[What the task asks] Go through the records and show each line where the word "Artifact" occurs.

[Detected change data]
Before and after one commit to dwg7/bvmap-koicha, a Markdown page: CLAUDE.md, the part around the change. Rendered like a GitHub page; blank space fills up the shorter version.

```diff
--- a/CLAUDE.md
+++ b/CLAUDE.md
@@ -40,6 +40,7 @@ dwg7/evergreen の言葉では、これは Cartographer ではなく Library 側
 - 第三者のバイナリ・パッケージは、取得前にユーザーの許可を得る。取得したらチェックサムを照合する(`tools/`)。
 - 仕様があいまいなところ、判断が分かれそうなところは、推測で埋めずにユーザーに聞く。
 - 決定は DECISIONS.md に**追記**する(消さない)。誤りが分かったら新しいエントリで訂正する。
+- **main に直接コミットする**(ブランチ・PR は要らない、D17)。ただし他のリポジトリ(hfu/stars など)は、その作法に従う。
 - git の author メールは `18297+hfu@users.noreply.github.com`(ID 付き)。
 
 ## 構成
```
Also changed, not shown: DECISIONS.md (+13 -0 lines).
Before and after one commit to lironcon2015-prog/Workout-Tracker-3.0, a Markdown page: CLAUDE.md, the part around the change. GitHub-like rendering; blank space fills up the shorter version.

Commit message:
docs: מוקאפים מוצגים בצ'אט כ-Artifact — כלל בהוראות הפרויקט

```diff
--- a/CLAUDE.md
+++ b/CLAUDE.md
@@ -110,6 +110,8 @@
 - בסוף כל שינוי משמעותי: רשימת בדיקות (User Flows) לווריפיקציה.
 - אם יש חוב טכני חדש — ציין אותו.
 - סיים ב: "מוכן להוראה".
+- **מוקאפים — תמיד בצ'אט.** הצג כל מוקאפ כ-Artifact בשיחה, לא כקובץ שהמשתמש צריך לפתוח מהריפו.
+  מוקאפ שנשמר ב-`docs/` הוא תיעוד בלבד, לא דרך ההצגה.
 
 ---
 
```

[Result of the task]
docs: מוקאפים מוצגים בצ'אט כ-Artifact — כלל בהוראות הפרויקט
+- **מוקאפים — תמיד בצ'אט.** הצג כל מוקאפ כ-Artifact בשיחה, לא כקובץ שהמשתמש צריך לפתוח מהריפו.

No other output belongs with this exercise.